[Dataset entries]
--- START ---

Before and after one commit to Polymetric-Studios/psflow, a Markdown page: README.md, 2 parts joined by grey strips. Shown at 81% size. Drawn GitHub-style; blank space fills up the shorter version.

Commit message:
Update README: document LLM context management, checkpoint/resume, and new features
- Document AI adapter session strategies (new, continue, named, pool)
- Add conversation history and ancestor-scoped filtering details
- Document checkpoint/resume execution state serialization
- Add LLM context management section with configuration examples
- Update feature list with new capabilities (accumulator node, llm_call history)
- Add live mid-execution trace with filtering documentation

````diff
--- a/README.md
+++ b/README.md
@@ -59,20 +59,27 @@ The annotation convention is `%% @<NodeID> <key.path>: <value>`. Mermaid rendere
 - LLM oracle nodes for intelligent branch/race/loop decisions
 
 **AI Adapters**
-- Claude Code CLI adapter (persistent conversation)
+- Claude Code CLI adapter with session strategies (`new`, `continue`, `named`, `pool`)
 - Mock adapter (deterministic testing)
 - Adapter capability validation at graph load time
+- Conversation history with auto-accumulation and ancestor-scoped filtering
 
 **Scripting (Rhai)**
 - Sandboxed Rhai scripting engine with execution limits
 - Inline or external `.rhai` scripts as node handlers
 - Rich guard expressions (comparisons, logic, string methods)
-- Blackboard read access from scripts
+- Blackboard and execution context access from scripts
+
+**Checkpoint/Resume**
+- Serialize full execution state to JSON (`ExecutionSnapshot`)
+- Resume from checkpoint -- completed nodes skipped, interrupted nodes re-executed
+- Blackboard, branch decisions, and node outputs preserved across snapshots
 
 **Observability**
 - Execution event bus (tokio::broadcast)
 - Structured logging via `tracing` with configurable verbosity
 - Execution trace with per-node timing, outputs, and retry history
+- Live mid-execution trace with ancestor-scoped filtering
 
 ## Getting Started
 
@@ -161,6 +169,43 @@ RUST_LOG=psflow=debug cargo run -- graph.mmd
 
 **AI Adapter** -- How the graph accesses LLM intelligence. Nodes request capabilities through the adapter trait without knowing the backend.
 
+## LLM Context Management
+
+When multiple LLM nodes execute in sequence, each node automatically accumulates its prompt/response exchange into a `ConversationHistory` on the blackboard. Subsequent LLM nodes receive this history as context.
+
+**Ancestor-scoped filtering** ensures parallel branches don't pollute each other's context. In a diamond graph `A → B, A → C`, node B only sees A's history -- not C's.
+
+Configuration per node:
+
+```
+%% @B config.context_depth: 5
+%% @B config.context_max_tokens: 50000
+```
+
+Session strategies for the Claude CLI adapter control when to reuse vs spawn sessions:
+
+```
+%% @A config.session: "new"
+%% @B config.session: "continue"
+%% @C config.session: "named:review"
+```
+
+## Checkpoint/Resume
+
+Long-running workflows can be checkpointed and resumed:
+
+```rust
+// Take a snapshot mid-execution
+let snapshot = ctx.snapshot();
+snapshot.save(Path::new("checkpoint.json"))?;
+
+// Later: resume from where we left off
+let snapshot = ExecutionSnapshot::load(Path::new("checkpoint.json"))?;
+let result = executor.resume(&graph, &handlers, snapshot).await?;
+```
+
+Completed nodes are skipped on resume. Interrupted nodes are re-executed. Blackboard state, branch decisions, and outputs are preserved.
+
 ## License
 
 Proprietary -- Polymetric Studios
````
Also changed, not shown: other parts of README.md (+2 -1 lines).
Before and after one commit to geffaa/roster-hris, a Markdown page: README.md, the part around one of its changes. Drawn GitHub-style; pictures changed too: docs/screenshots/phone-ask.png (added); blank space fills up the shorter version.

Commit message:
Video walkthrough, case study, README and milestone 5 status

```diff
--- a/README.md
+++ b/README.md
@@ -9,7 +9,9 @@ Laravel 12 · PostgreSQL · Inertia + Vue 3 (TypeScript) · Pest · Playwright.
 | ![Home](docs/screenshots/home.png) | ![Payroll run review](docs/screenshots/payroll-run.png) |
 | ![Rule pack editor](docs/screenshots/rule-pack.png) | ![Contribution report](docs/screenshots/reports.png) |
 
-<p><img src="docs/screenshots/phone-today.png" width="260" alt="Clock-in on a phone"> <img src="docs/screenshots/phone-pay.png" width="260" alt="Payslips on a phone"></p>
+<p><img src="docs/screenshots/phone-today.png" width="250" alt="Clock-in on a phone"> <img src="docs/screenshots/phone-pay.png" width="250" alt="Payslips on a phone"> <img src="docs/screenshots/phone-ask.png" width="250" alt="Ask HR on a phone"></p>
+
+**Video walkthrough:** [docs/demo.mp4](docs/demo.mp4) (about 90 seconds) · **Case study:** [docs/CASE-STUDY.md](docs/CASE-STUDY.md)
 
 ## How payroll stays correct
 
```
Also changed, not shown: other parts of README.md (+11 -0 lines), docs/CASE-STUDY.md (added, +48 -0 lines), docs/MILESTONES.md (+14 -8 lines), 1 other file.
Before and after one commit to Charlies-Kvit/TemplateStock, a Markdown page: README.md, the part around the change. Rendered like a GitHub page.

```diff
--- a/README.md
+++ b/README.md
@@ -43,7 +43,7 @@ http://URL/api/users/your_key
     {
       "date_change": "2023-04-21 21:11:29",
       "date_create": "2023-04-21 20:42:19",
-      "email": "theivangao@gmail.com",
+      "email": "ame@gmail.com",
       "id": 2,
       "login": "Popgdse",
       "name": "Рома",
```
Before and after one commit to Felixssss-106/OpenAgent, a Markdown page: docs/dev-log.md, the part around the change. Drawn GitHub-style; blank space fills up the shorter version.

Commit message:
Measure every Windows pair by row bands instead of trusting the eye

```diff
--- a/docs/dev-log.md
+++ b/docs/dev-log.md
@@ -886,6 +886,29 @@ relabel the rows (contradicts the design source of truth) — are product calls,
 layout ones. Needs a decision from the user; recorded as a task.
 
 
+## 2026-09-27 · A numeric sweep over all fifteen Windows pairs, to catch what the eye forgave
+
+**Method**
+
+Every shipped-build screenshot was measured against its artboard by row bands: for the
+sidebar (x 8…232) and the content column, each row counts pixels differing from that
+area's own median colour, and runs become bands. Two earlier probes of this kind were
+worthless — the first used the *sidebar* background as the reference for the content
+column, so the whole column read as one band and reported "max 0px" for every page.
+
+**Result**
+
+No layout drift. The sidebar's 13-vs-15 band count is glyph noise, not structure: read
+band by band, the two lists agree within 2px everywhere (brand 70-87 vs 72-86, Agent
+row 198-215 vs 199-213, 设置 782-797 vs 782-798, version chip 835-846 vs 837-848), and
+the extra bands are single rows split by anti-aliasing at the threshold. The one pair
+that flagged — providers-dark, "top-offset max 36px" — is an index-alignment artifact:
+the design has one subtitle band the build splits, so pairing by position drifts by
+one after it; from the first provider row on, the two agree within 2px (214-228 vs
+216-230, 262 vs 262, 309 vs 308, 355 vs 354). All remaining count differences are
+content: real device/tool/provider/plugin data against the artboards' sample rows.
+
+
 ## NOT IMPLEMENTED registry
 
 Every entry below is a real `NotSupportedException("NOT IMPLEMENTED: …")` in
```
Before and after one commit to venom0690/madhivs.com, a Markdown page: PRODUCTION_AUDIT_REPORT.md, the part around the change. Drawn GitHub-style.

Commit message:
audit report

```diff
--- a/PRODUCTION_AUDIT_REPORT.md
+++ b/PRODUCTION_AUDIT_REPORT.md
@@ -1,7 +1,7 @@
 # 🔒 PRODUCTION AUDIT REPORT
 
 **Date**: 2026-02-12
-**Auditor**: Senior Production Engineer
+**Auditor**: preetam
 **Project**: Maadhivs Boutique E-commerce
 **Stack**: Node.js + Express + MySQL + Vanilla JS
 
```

--- END ---

__Aim of the exercise__. Your task is to copy every line of the entries that contains the string "real".

__Written response__.
+content: real device/tool/provider/plugin data against the artboards' sample rows.
 Every entry below is a real `NotSupportedException("NOT IMPLEMENTED: …")` in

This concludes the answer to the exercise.